One artist featured who is familiar to Art Hop was Cathy Germay, a painter and resident of Portage who has her own studio in the Park Trades Center in Kalamazoo and is open to the public on the first Friday of every month during Art Hop. According to her website, Germay’s work is “a response to an illness that resulted in the removal of a portion of her lung and constant, chronic pain.” Much of her work is painted in a style that recalls the artist Frida Kahlo, as Germay feels she relates to Kahlo’s own struggles with illness and pain.
Linda Manguiat-Herzog is another painter whose work can be viewed every month at the Park Trades Center during Art Hop. Manguiat-Herzog’s work has been shown in Kalamazoo’s City Hall and in Bronson Methodist Hospital. Manguiat-Herzog has also shown her work for a number of years at ArtPrize. According to the artist description on the ArtPrize website, Manguiat-Herzog’s work “celebrates the use of vibrant colors, and encompass a range in subjects from landscapes, seascapes and still lifes, to figures and abstracts.”
Photographer and Communities In Schools Volunteer Services Coordinator Kaitlin LaMoine Martin was behind the lens of My Existence Is Resistance, an exhibit new to the galleries of Art Hop, which was sparked by “a curiosity about the different ways Black people resist various systems of oppression,” as stated in the artist statement. The collection features photographs of people from the Kalamazoo area alongside their responses to the questions “What does resistance mean to you?, What does it look like?, What are you resisting?, and How does (whatever you listed) help you to resist?”

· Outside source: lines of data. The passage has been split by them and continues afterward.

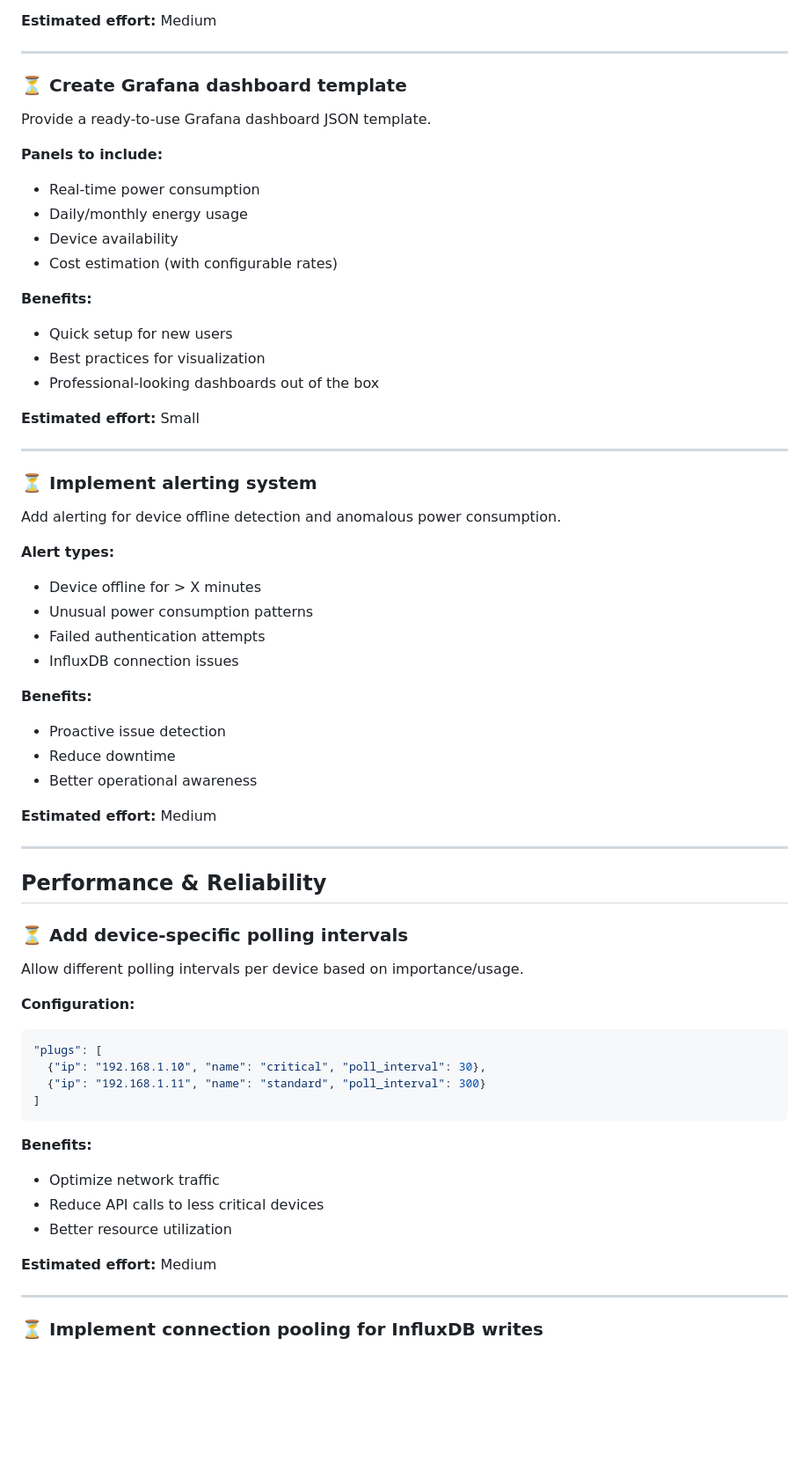
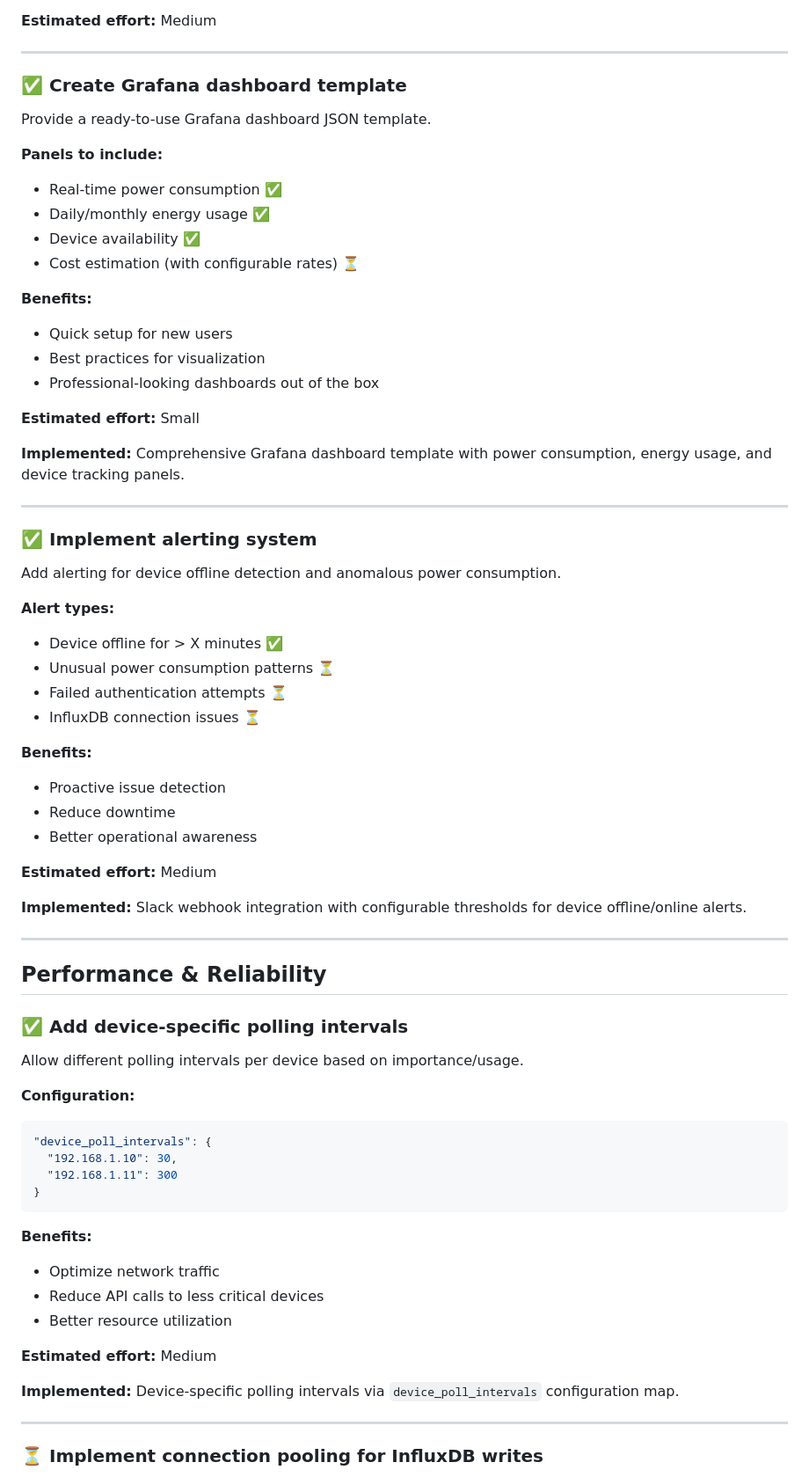
Before and after one commit to soothill/tapo-data-logger, a Markdown page: TODO.md, the part around one of its changes. Shown at 88% size. Drawn GitHub-style; blank space fills up the shorter version.

````diff
--- a/TODO.md
+++ b/TODO.md
@@ -41,14 +41,14 @@ Add a `/metrics` HTTP endpoint exposing Prometheus-compatible metrics.
 
 ---
 
-### ⏳ Create Grafana dashboard template
+### ✅ Create Grafana dashboard template
 Provide a ready-to-use Grafana dashboard JSON template.
 
 **Panels to include:**
-- Real-time power consumption
-- Daily/monthly energy usage
-- Device availability
-- Cost estimation (with configurable rates)
+- Real-time power consumption ✅
+- Daily/monthly energy usage ✅
+- Device availability ✅
+- Cost estimation (with configurable rates) ⏳
 
 **Benefits:**
 - Quick setup for new users
@@ -57,16 +57,18 @@ Provide a ready-to-use Grafana dashboard JSON template.
 
 **Estimated effort:** Small
 
+**Implemented:** Comprehensive Grafana dashboard template with power consumption, energy usage, and device tracking panels.
+
 ---
 
-### ⏳ Implement alerting system
+### ✅ Implement alerting system
 Add alerting for device offline detection and anomalous power consumption.
 
 **Alert types:**
-- Device offline for > X minutes
-- Unusual power consumption patterns
-- Failed authentication attempts
-- InfluxDB connection issues
+- Device offline for > X minutes ✅
+- Unusual power consumption patterns ⏳
+- Failed authentication attempts ⏳
+- InfluxDB connection issues ⏳
 
 **Benefits:**
 - Proactive issue detection
@@ -75,19 +77,21 @@ Add alerting for device offline detection and anomalous power consumption.
 
 **Estimated effort:** Medium
 
+**Implemented:** Slack webhook integration with configurable thresholds for device offline/online alerts.
+
 ---
 
 ## Performance & Reliability
 
-### ⏳ Add device-specific polling intervals
+### ✅ Add device-specific polling intervals
 Allow different polling intervals per device based on importance/usage.
 
 **Configuration:**
 ```json
-"plugs": [
-  {"ip": "192.168.1.10", "name": "critical", "poll_interval": 30},
-  {"ip": "192.168.1.11", "name": "standard", "poll_interval": 300}
-]
+"device_poll_intervals": {
+  "192.168.1.10": 30,
+  "192.168.1.11": 300
+}
 ```
 
 **Benefits:**
@@ -96,6 +100,8 @@ Allow different polling intervals per device based on importance/usage.
 - Better resource utilization
 
 **Estimated effort:** Medium
+
+**Implemented:** Device-specific polling intervals via `device_poll_intervals` configuration map.
 
 ---
 
````
Also changed, not shown: other parts of TODO.md (+56 -29 lines).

“This project is one action toward truth. It is both celebration and exploration of the diverse ways Black people resist systems of white supremacy and dominance,” Martin’s statement says. “Each subject challenges the camera in some way and offers a demand to be seen, to be heard, to be counted. These photos say, ‘I am here, I am living, I exist.’”